  The President of the United States takes pleasure in presenting the NAVY CROSS to

 

LIEUTENANT COMMANDER ALEXANDER VRACIU UNITED STATES NAVAL RESERVE

  for service as set forth in the following CITATION:

      "For extraordinary heroism as Pilot Fighter Plane in Fighting Squadron SIX attached to the U.S.S. HANCOCK during operations against enemy Japanese forces in the vicinity of the Marianas Islands, on June 12, 14, 19 and 20, 1944. Participating in a daring strike against enemy shipping in the harbor, Lieutenant Commander (then Lieutenant, Junior Grade,) Vraciu dived through antiaircraft fire to sink a large enemy merchant ship by a direct hit on its stern. With his Task Force subsequently under attack by a numerically superior force of enemy aircraft, struck furiously at the hostile bombers and, despite vigorous fighter opposition, succeeded in shooting down six and contributing to the breaking up of a concentrated enemy attack. Flying escort for bomber and torpedo planes on a long-range strike against the Japanese fleet, he fearlessly closed with a group of hostile fighters, blasting one from the sky and severely damaging another to enable our forces to sink a Japanese carrier. By his daring combat tactics and devotion to duty throughout, Lieutenant Commander Vraciu upheld the highest traditions of the United States Naval Service."

  For the President

  (SIGNED) JAMES FORRESTAL
  Secretary of the Navy

 

  The errors contained in the citation are glaring and obvious when compared to the original Congressional Medal of Honor nomination ( Page 1 / Page 2):

  • Alex is shown as a member of Fighter Squadron Six in the Award. He was actually assigned to Fighter Squadron Sixteen.

  • Alex is shown to have been attached to the U.S.S. Hancock (CV-19), which did not see combat action until a 10 October 1944 strike on Okinawa, some four months AFTER Alex's heroic deeds of June 1944. In fact, while Alex Vraciu was in combat as a member of U.S.S. Lexington's Air Group, U.S.S. Hancock was still in Boston. Hancock would not set to sea until 31 July 1944.

  • Alex's mission of 14 June is completely ignored in this citation and his kill of that day is not mentioned. The original citation wording was removed: "On 14 June 1944 in the course of a strike against enemy positions in the Islands north of Saipan and while at an altitude of 3000 feet, he sighted an enemy search plane at an altitude of 18000 feet. He approached the enemy plane so skillfully, keeping in its 'blind spot' that despite its altitude advantage he was able to overhaul it and shoot it down in flames."

  • Much of the wording involving the number of aircraft engaged by Vraciu in both the 19 June and 20 June missions was omitted.
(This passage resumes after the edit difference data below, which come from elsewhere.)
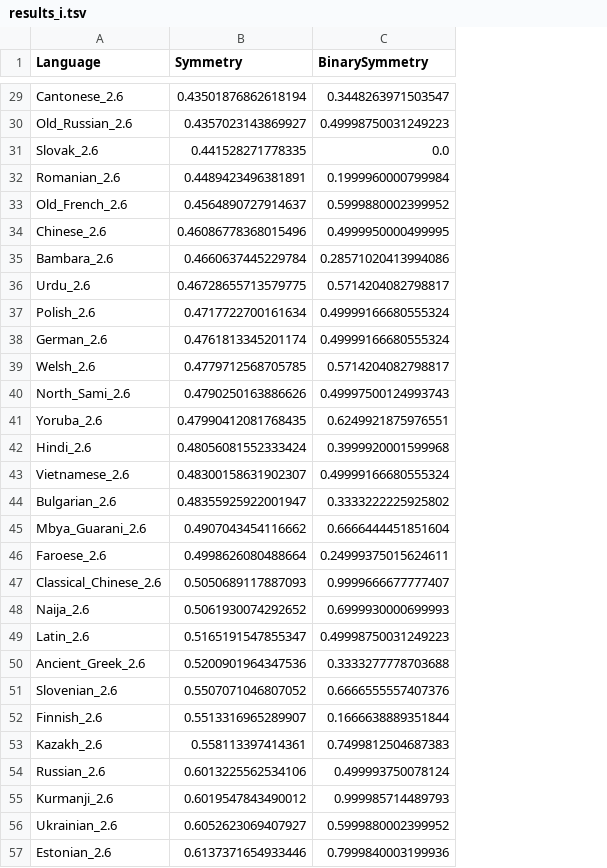
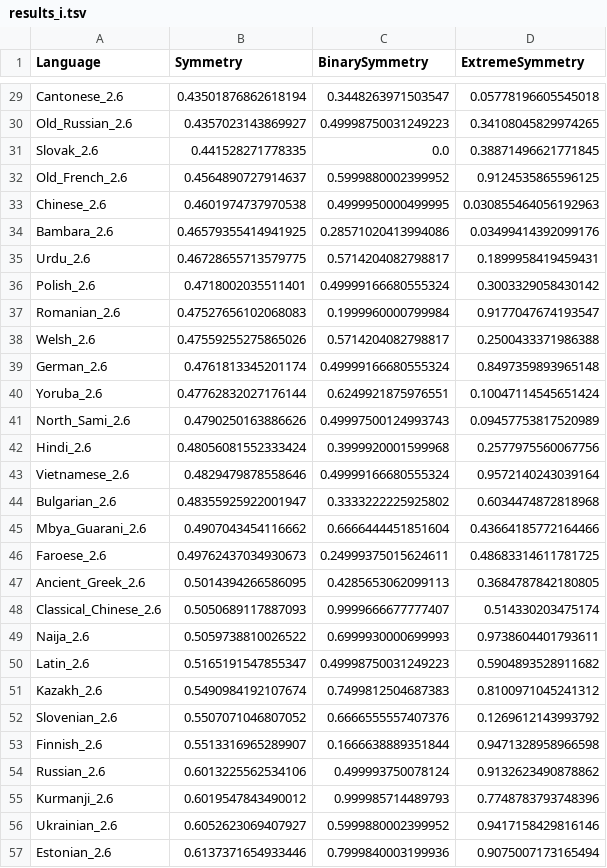
Before and after one commit to m-hahn/optimization-landscapes, a TSV file: optimizeDLM/perSentence/results/results_i.tsv, drawn as a sheet; only a part is shown, gaps mark what is left out; removed rows and columns are numbered as before the commit, all else as after; the diff covers the shown part only; the diff names each change by its address in the sheet, - before the commit and + after, or states it on an @@ line.

```diff
--- a/optimizeDLM/perSentence/results/results_i.tsv
+++ b/optimizeDLM/perSentence/results/results_i.tsv
+column D (ExtremeSymmetry), rows 29-36: 0.05778196605545018 | 0.34108045829974265 | 0.38871496621771845 | 0.9124535865596125 | 0.030855464056192963 | 0.03499414392099176 | 0.1899958419459431 | 0.3003329058430142; row 39: 0.8497359893965148; rows 41-46: 0.09457753817520989 | 0.2577975560067756 | 0.9572140243039164 | 0.6034474872818968 | 0.43664185772164466 | 0.48683314611781725; rows 48-50: 0.514330203475174 | 0.9738604401793611 | 0.5904893528911682; rows 52-57: 0.1269612143993792 | 0.9471328958966598 | 0.9132623490878862 | 0.7748783793748396 | 0.9417158429816146 | 0.9075007173165494
-row 32: Romanian_2.6 | 0.4489423496381891 | 0.1999960000799984
-B33 (Symmetry): 0.46086778368015496
+B33 (Symmetry): 0.4601974737970538
-B34 (Symmetry): 0.4660637445229784
+B34 (Symmetry): 0.46579355414941925
-B36 (Symmetry): 0.4717722700161634
+B36 (Symmetry): 0.4718002035511401
+row 37: Romanian_2.6 | 0.47527656102068083 | 0.1999960000799984 | 0.9177047674193547
+row 38: Welsh_2.6 | 0.47559255275865026 | 0.5714204082798817 | 0.2500433371986388
-row 39: Welsh_2.6 | 0.4779712568705785 | 0.5714204082798817
+row 40: Yoruba_2.6 | 0.47762832027176144 | 0.6249921875976551 | 0.10047114545651424
-row 41: Yoruba_2.6 | 0.47990412081768435 | 0.6249921875976551
-B43 (Symmetry): 0.48300158631902307
+B43 (Symmetry): 0.4829479878558646
-B46 (Symmetry): 0.4998626080488664
+B46 (Symmetry): 0.49762437034930673
+row 47: Ancient_Greek_2.6 | 0.5014394266586095 | 0.4285653062099113 | 0.3684787842180805
-B49 (Symmetry): 0.5061930074292652
+B49 (Symmetry): 0.5059738810026522
-row 50: Ancient_Greek_2.6 | 0.5200901964347536 | 0.3333277778703688
+row 51: Kazakh_2.6 | 0.5490984192107674 | 0.7499812504687383 | 0.8100971045241312
-row 53: Kazakh_2.6 | 0.558113397414361 | 0.7499812504687383
```
Also changed, not shown: 1 added row, 1 removed row and 10 edited cells elsewhere in this file, 1 other file.
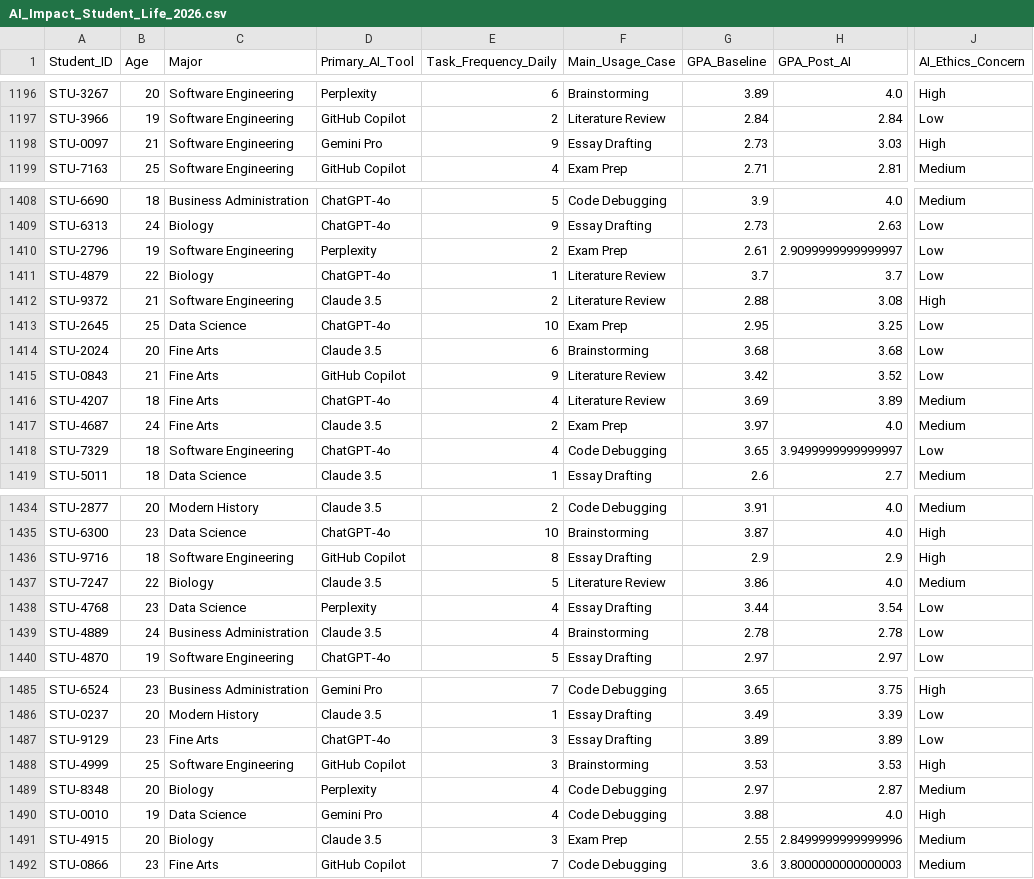
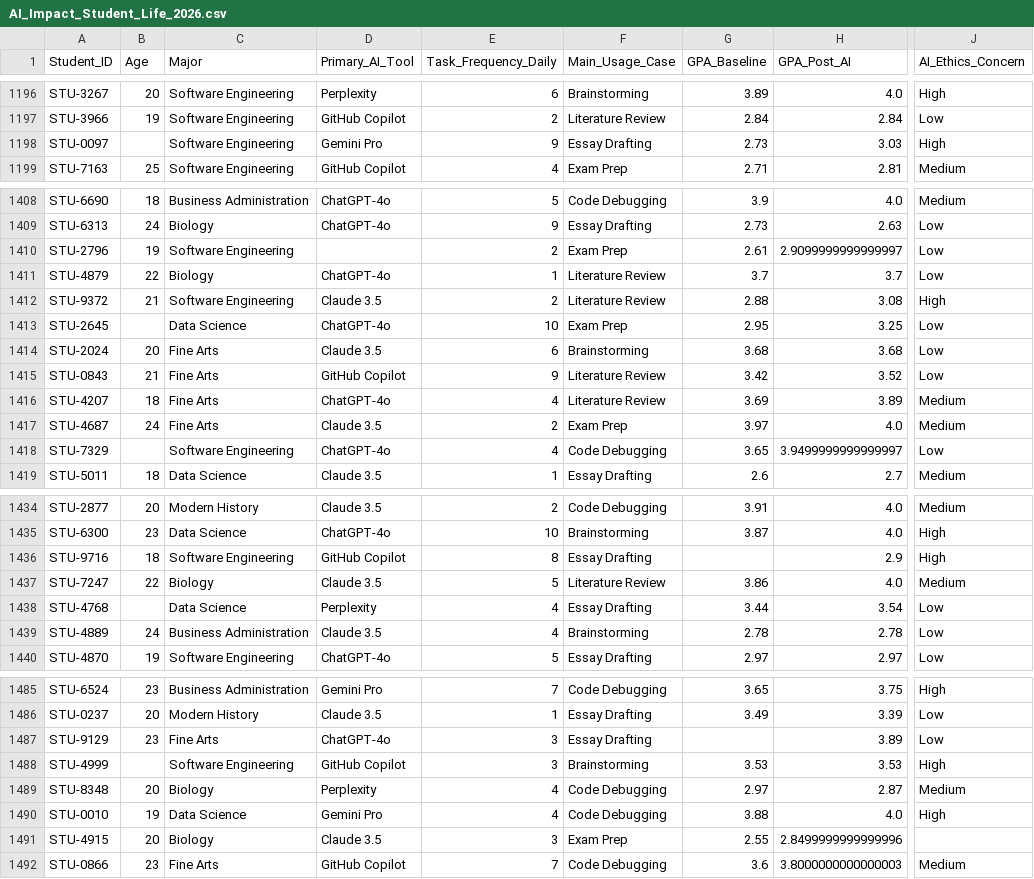
Before and after one commit to reembasaffar1-art/HW2_Farm_Data, a CSV file: AI_Impact_Student_Life_2026.csv, drawn as a sheet; only a part is shown, gaps mark what is left out; the diff covers the shown part only; the diff names each change by its address in the sheet, - before the commit and + after, or states it on an @@ line.

Commit message:
Update AI_Impact_Student_Life_2026.csv

```diff
--- a/AI_Impact_Student_Life_2026.csv
+++ b/AI_Impact_Student_Life_2026.csv
-B1198 (Age): 21
+B1198 (Age): (empty)
-D1410 (Primary_AI_Tool): Perplexity
+D1410 (Primary_AI_Tool): (empty)
-B1413 (Age): 25
+B1413 (Age): (empty)
-B1418 (Age): 18
+B1418 (Age): (empty)
-G1436 (GPA_Baseline): 2.9
+G1436 (GPA_Baseline): (empty)
-B1438 (Age): 23
+B1438 (Age): (empty)
-G1487 (GPA_Baseline): 3.89
+G1487 (GPA_Baseline): (empty)
-B1488 (Age): 25
+B1488 (Age): (empty)
-J1491 (AI_Ethics_Concern): Medium
+J1491 (AI_Ethics_Concern): (empty)
```
Also changed, not shown: 14 edited cells elsewhere in this file.
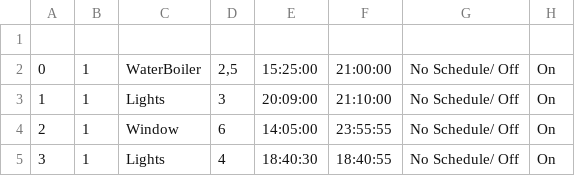
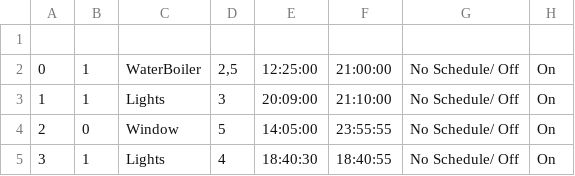
Before and after one commit to guydvir2/Rpi, a CSV file: SmartHome/Schedule.csv, drawn as a sheet.

```diff
--- a/SmartHome/Schedule.csv
+++ b/SmartHome/Schedule.csv
@@ -1,5 +1,5 @@
 
-0,1,WaterBoiler,"2,5",15:25:00,21:00:00,No Schedule/ Off,On,,
+0,1,WaterBoiler,"2,5",12:25:00,21:00:00,No Schedule/ Off,On,,
 1,1,Lights,3,20:09:00,21:10:00,No Schedule/ Off,On,,
-2,1,Window,6,14:05:00,23:55:55,No Schedule/ Off,On,,
+2,0,Window,5,14:05:00,23:55:55,No Schedule/ Off,On,,
 3,1,Lights,4,18:40:30,18:40:55,No Schedule/ Off,On,,
```
Also changed, not shown: 2 other files.
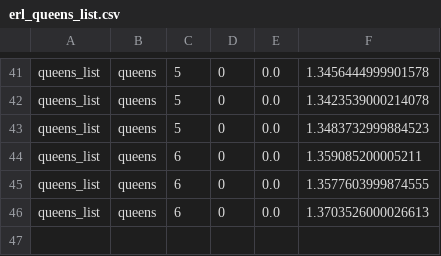
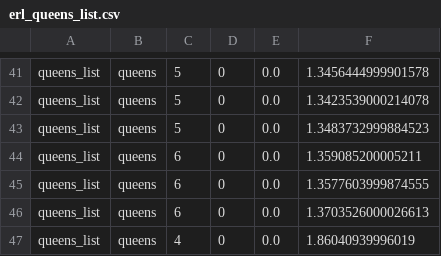
Before and after one commit to joegharbi/rosetta, a CSV file: erl_queens_list.csv, drawn as a sheet; only a part is shown, gaps mark what is left out.

```diff
--- a/erl_queens_list.csv
+++ b/erl_queens_list.csv
@@ -46 +46,2 @@ queens_list;queens;6;0;0.0;1.3577603999874555
 queens_list;queens;6;0;0.0;1.3703526000026613
+queens_list;queens;4;0;0.0;1.86040939996019
```
Also changed, not shown: 1 other file.
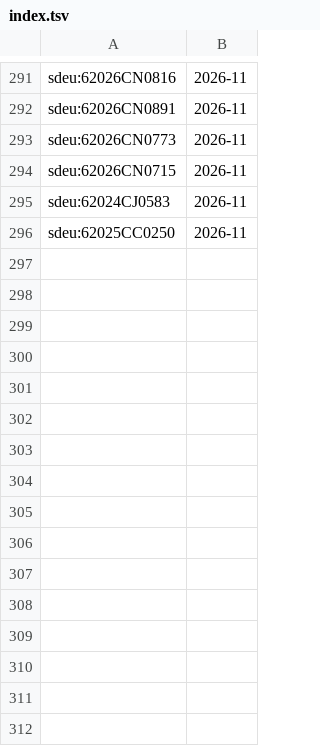
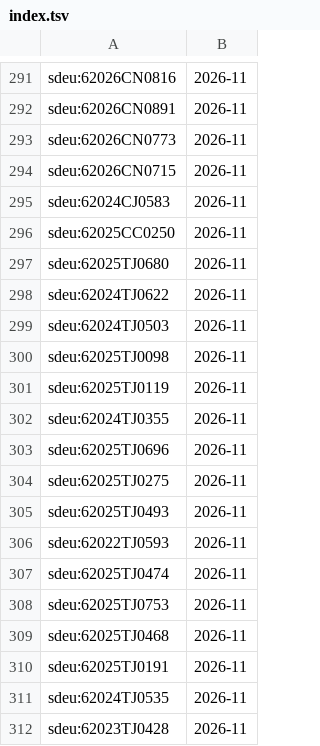
Before and after one commit to davzavada/IP-rss-feed, a TSV file: data/judikatura/sdeu/index.tsv, drawn as a sheet; only a part is shown, gaps mark what is left out.

```diff
--- a/data/judikatura/sdeu/index.tsv
+++ b/data/judikatura/sdeu/index.tsv
@@ -296 +296,17 @@ sdeu:62024CJ0583	2026-11
 sdeu:62025CC0250	2026-11
+sdeu:62025TJ0680	2026-11
+sdeu:62024TJ0622	2026-11
+sdeu:62024TJ0503	2026-11
+sdeu:62025TJ0098	2026-11
+sdeu:62025TJ0119	2026-11
+sdeu:62024TJ0355	2026-11
+sdeu:62025TJ0696	2026-11
+sdeu:62025TJ0275	2026-11
+sdeu:62025TJ0493	2026-11
+sdeu:62022TJ0593	2026-11
+sdeu:62025TJ0474	2026-11
+sdeu:62025TJ0753	2026-11
+sdeu:62025TJ0468	2026-11
+sdeu:62025TJ0191	2026-11
+sdeu:62024TJ0535	2026-11
+sdeu:62023TJ0428	2026-11
```
Also changed, not shown: data/judikatura/ns/index.tsv, data/judikatura/nss/index.tsv, 14 other files.
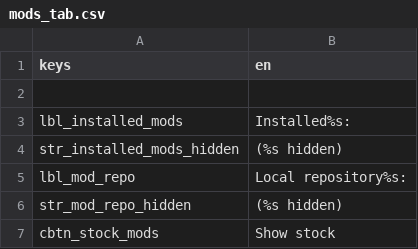
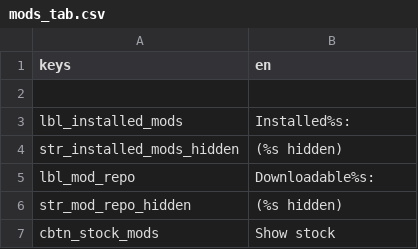
Before and after one commit to CrimsonCrossBunker/Catapult, a CSV file: text/en/mods_tab.csv, drawn as a sheet; only a part is shown.

```diff
--- a/text/en/mods_tab.csv
+++ b/text/en/mods_tab.csv
@@ -4,3 +4,3 @@
 "str_installed_mods_hidden"," (%s hidden)"
-"lbl_mod_repo","Local repository%s:"
+"lbl_mod_repo","Downloadable%s:"
 "str_mod_repo_hidden"," (%s hidden)"
```
Also changed, not shown: text/en/mod_manager.csv, text/es/mod_manager.csv, 2 other files.
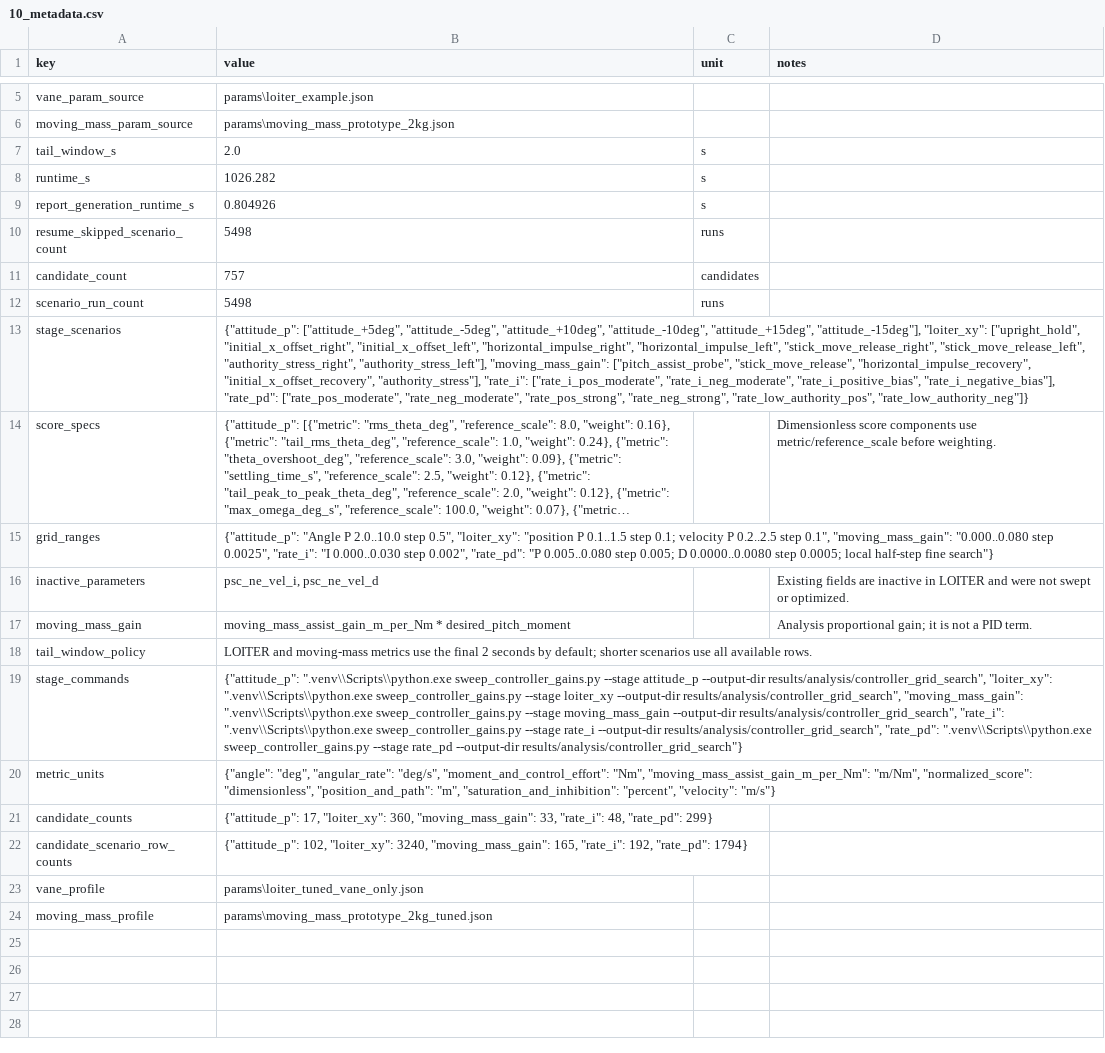
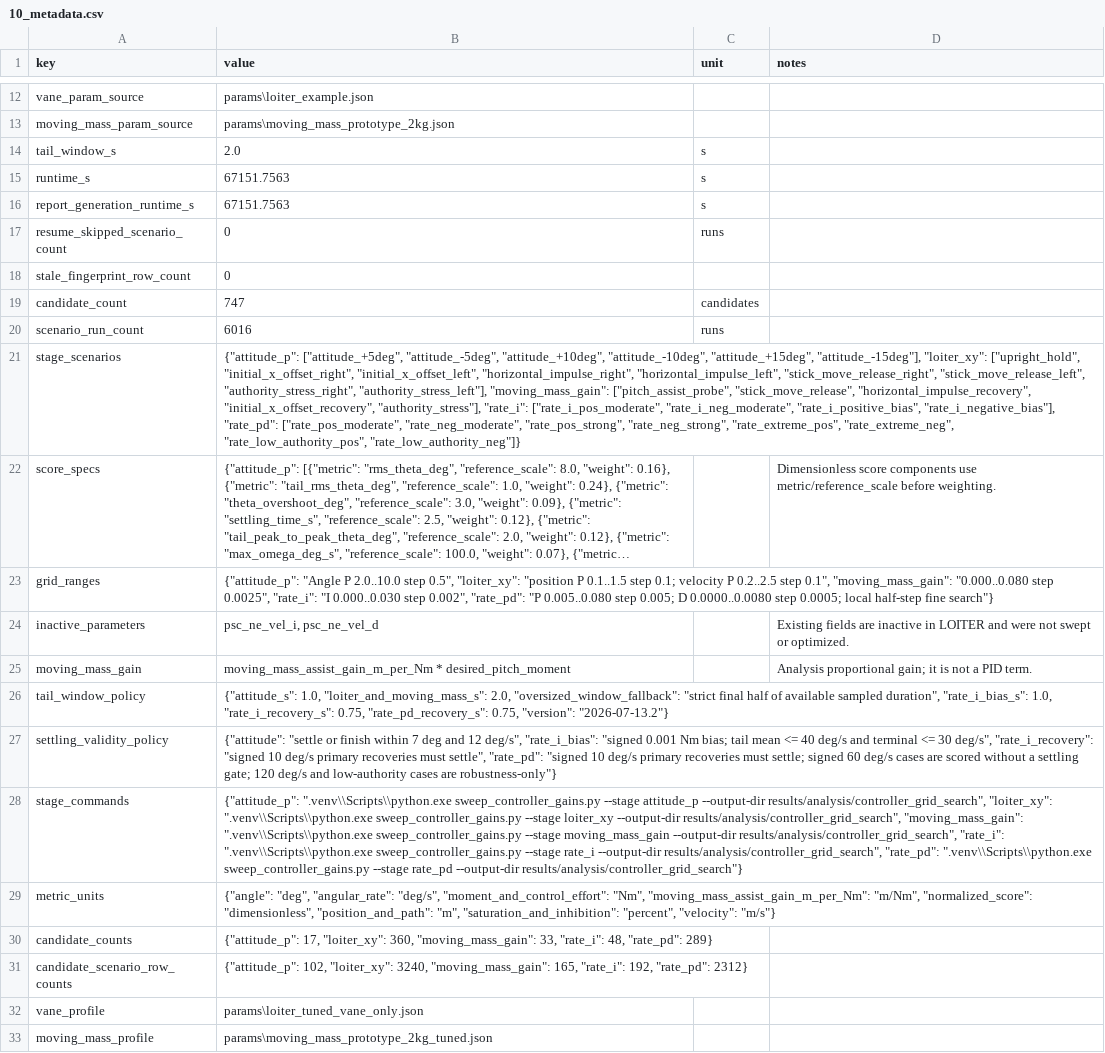
Before and after one commit to gijun1521-hub/inverted_drone_sim, a CSV file: results/analysis/controller_grid_search/10_metadata.csv, drawn as a sheet; only a part is shown, gaps mark what is left out; long unchanged cells end in …; addresses are those after the commit; the diff covers the shown part only; the diff names each change by its address in the sheet, - before the commit and + after, or states it on an @@ line.

```diff
--- a/results/analysis/controller_grid_search/10_metadata.csv
+++ b/results/analysis/controller_grid_search/10_metadata.csv
-B15 (value): 1026.282
+B15 (value): 67151.7563
-B16 (value): 0.804926
+B16 (value): 67151.7563
-B17 (value): 5498
+B17 (value): 0
+row 18: stale_fingerprint_row_count | 0
-B19 (value): 757
+B19 (value): 747
-B20 (value): 5498
+B20 (value): 6016
-B21 (value): …"rate_pos_strong", "rate_neg_strong", "rate_low_authority_pos", "rate_low_authority_neg"]}
+B21 (value): …"rate_pos_strong", "rate_neg_strong", "rate_extreme_pos", "rate_extreme_neg", "rate_low_authority_pos", "rate_low_authority_neg"]}
-B26 (value): LOITER and moving-mass metrics use the final 2 seconds by default; shorter scenarios use all available rows.
+B26 (value): {"attitude_s": 1.0, "loiter_and_moving_mass_s": 2.0, "oversized_window_fallback": "strict final half of available sampled duration", "rate_i_bias_s": 1.0, "rate_i_recovery_s": 0.75, "rate_pd_recovery_s": 0.75, "version": "2026-07-13.2"}
+row 27: settling_validity_policy | {"attitude": "settle or finish within 7 deg and 12 deg/s", "rate_i_bias": "signed 0.001 Nm bias; tail mean <= 40 deg/s and terminal <= 30 deg/s", "rate_i_recovery": "signed 10 deg/s primary recoveries must settle", "rate_pd": "signed 10 deg/s primary recoveries must settle; signed 60 deg/s cases are scored without a settling gate; 120 deg/s and low-authority cases are robustness-only"}
-B30 (value): …48, "rate_pd": 299}
+B30 (value): …48, "rate_pd": 289}
-B31 (value): …192, "rate_pd": 1794}
+B31 (value): …192, "rate_pd": 2312}
```
Also changed, not shown: 7 added rows and 1 edited cell elsewhere in this file, results/analysis/controller_grid_search/02_rate_pd_top50.csv, results/analysis/controller_grid_search/03_rate_i_all.csv, 10 other files.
  • The citation also eliminates the fact, pointed out in the original nomination, that Alex Vraciu had set the all-time record for Naval Aviators with 19 aerial victories.

  •   Other pilots (Dive bomber pilots Lt. Cook Cleland, LCDR James "Jig Dog" Ramage, Lt. Harold "Hal" Buell, Stear, Scheurer, Taylor, etc.) were awarded the Navy Cross in this action, specifically for the strike on 20 June. For example, then-LCDR Ramage, commanding officer of Enterprise's Bombing Squadron Ten was awarded a Navy Cross for his "leadership" during the attack on 20 June. Clearly Ramage was a brave and capable leader, eventually attaining the rank of Rear Admiral. However, one cannot help but wonder how much higher a hurdle Vraciu would have to climb to earn a Medal of Honor. At the minimum, his four missions combined are worthy of far more than one Navy Cross.

  •   Medal of Honor Controversy Part III - 1947, 1990 - "Careful" Reviews of Flawed Data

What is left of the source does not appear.